* Problem: The answer must consist of every line from the entries that holds the word "version".

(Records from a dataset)
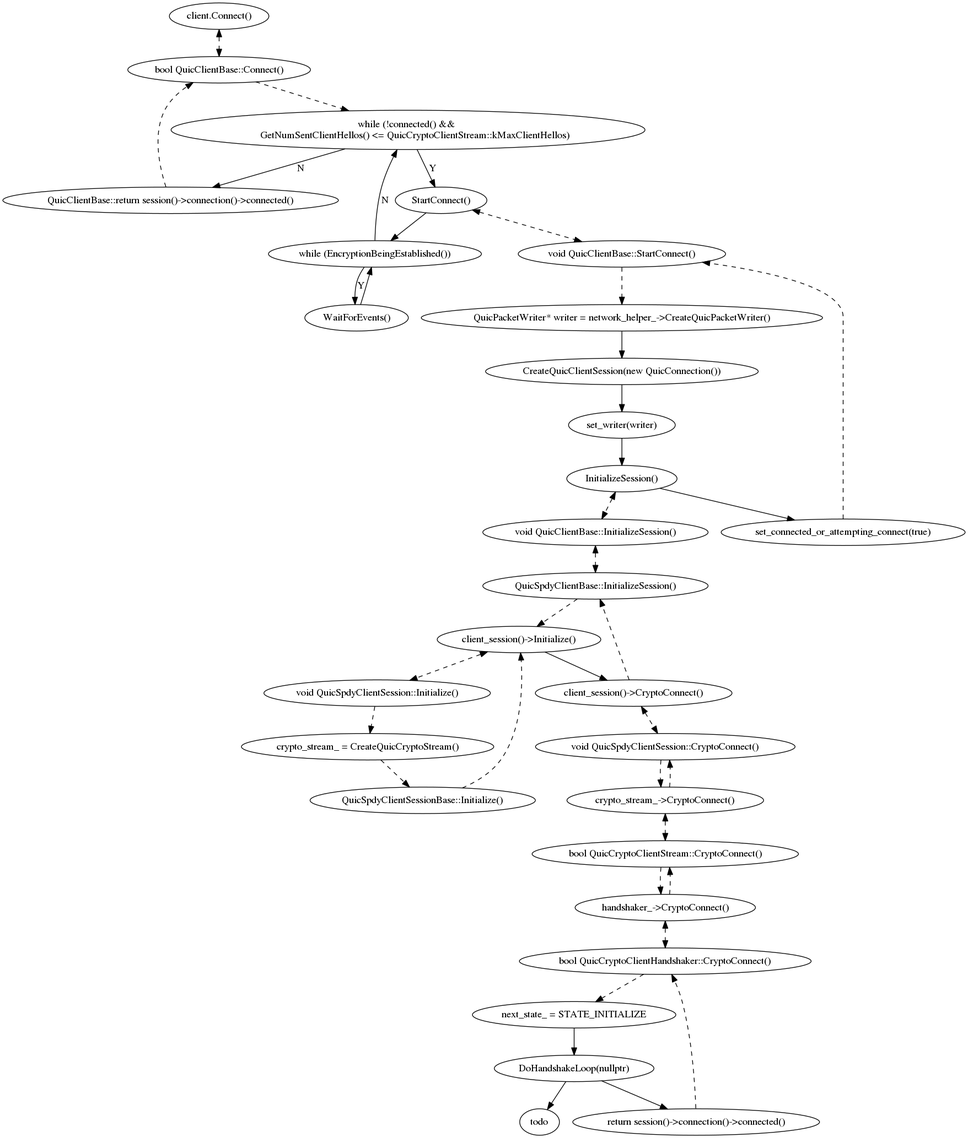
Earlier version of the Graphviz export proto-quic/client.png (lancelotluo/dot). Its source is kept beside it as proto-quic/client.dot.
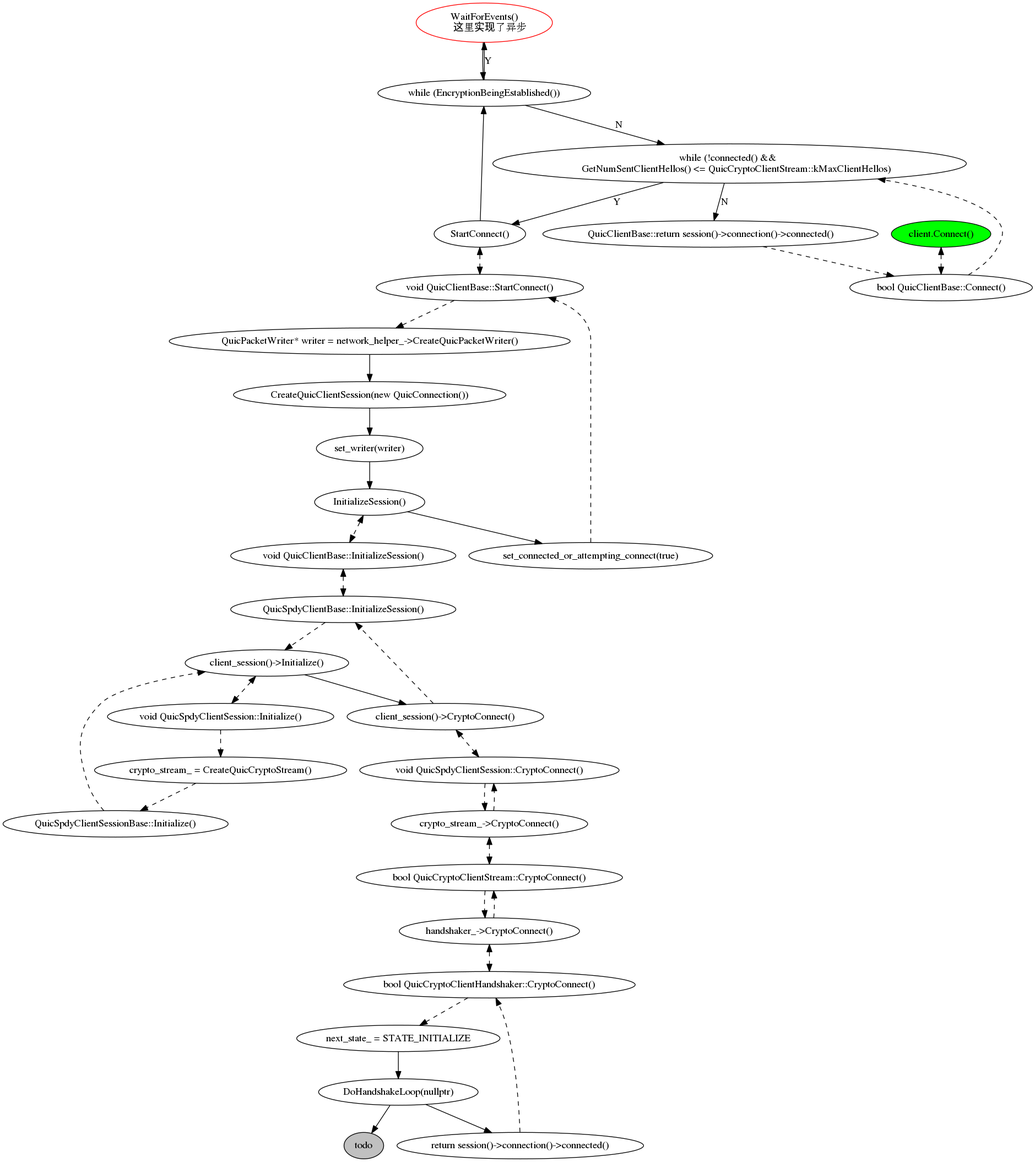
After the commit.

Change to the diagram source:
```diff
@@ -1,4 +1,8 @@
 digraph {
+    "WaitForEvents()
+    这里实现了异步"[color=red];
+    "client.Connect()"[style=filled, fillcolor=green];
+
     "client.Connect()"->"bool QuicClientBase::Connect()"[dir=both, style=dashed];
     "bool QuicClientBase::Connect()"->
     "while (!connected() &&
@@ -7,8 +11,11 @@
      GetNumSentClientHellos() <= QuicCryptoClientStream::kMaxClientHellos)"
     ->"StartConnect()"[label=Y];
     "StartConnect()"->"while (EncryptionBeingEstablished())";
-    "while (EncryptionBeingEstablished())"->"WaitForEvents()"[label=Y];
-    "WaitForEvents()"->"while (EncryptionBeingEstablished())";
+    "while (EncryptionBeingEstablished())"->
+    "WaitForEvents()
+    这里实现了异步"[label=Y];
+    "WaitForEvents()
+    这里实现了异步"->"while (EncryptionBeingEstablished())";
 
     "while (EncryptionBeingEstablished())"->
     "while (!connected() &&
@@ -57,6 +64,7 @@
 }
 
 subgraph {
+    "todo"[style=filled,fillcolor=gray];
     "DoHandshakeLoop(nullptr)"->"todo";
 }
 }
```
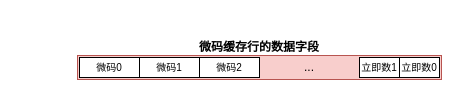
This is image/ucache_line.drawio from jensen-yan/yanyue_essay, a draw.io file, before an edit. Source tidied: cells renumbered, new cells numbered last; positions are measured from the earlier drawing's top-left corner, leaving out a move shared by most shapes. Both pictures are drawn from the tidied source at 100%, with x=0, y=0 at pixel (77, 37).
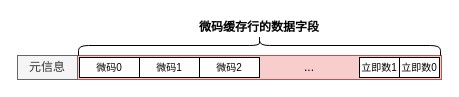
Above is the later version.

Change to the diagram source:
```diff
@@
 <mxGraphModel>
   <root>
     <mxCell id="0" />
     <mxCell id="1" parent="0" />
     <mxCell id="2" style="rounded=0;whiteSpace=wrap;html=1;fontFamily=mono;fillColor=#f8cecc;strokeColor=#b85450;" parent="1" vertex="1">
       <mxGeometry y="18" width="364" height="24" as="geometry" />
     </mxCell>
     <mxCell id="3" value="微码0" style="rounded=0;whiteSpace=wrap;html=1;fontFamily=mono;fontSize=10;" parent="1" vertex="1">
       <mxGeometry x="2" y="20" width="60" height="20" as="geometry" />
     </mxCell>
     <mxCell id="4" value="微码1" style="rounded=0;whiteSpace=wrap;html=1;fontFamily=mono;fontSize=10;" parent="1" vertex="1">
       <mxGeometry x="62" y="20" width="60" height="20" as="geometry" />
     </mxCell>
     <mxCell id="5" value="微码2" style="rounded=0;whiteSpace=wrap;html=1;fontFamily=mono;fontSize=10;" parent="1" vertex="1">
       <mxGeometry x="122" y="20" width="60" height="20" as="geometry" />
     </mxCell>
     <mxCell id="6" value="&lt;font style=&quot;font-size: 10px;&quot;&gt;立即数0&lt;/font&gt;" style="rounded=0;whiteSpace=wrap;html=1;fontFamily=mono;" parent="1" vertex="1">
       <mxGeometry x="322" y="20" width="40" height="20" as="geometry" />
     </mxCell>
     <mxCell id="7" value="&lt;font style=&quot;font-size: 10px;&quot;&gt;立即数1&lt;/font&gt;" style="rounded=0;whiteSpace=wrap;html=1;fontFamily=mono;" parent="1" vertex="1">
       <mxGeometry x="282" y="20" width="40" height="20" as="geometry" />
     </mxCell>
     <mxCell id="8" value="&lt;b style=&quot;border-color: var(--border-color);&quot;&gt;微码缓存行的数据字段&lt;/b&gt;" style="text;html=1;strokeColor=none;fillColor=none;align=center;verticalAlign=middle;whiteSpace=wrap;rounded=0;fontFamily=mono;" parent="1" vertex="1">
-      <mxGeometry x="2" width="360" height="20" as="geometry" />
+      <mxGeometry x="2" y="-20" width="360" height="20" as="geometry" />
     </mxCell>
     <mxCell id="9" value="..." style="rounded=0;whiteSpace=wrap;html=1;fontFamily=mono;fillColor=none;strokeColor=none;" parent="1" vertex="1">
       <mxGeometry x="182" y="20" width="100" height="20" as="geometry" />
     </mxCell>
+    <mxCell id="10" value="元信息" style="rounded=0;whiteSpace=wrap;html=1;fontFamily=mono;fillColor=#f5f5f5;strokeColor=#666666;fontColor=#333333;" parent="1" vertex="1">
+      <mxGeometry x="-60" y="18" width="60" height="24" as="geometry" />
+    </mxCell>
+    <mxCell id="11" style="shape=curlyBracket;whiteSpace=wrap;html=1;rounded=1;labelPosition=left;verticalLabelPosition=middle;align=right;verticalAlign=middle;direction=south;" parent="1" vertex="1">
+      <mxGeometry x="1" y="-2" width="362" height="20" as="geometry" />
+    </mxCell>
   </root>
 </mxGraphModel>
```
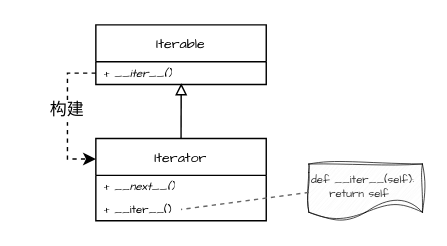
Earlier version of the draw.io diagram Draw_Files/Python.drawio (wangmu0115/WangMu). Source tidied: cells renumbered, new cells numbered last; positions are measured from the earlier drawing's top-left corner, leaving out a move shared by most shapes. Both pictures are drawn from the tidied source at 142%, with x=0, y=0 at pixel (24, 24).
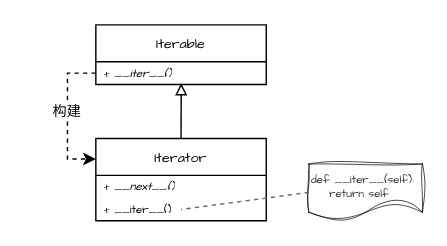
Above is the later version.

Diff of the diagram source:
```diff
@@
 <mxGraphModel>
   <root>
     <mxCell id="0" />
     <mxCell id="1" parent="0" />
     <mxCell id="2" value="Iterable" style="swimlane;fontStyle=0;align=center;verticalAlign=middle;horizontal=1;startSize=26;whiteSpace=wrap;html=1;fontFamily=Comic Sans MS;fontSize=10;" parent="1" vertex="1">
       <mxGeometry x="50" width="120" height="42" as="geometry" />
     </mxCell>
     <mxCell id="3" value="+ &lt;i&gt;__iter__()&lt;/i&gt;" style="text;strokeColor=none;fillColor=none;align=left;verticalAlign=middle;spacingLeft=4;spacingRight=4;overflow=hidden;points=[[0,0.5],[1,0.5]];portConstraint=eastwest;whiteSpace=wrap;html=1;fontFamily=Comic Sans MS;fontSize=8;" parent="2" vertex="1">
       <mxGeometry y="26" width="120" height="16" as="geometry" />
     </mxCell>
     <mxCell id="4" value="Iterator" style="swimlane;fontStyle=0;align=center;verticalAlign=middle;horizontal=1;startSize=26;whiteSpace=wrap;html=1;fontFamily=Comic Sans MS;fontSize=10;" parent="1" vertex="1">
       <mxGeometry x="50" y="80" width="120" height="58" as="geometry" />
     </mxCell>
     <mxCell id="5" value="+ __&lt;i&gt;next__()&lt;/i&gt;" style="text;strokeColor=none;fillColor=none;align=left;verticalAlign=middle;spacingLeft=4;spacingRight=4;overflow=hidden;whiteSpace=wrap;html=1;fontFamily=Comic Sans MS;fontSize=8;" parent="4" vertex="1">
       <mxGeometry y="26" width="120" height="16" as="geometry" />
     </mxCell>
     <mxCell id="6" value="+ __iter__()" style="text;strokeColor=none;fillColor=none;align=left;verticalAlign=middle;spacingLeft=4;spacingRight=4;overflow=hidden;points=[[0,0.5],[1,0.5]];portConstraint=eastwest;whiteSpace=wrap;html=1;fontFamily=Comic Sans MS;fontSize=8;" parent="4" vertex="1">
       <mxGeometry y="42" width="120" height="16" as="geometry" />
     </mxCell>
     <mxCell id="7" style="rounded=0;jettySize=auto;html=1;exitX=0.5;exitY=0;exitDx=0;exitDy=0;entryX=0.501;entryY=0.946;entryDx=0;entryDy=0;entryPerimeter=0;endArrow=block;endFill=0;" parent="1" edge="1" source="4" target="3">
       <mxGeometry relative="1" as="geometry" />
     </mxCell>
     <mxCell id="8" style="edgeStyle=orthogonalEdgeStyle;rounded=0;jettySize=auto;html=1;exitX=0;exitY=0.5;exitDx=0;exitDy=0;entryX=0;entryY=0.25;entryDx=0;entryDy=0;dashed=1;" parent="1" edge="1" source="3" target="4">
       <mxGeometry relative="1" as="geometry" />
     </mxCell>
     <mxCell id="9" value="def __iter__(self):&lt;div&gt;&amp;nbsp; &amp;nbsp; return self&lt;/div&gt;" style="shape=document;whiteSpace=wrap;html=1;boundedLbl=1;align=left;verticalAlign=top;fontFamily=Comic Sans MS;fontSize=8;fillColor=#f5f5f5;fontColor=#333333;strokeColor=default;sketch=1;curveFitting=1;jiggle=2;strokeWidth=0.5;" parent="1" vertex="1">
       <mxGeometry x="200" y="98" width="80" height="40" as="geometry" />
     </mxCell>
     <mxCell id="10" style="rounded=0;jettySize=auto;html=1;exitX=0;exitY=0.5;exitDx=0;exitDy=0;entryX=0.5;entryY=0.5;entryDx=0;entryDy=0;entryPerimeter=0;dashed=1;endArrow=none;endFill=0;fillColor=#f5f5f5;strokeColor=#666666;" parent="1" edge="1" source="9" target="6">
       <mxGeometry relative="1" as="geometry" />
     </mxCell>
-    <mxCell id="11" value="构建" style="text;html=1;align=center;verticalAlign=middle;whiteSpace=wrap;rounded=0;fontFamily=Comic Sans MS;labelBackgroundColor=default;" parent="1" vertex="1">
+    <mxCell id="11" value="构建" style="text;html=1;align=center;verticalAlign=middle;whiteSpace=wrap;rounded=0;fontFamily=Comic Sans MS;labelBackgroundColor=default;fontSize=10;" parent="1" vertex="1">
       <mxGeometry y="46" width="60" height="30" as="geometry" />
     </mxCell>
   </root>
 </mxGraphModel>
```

* Output of the exercise:
Earlier version of the Graphviz export proto-quic/client.png (lancelotluo/dot). Its source is kept beside it as proto-quic/client.dot.
Above is the later version.
Earlier version of the draw.io diagram Draw_Files/Python.drawio (wangmu0115/WangMu). Source tidied: cells renumbered, new cells numbered last; positions are measured from the earlier drawing's top-left corner, leaving out a move shared by most shapes. Both pictures are drawn from the tidied source at 142%, with x=0, y=0 at pixel (24, 24).
Above is the later version.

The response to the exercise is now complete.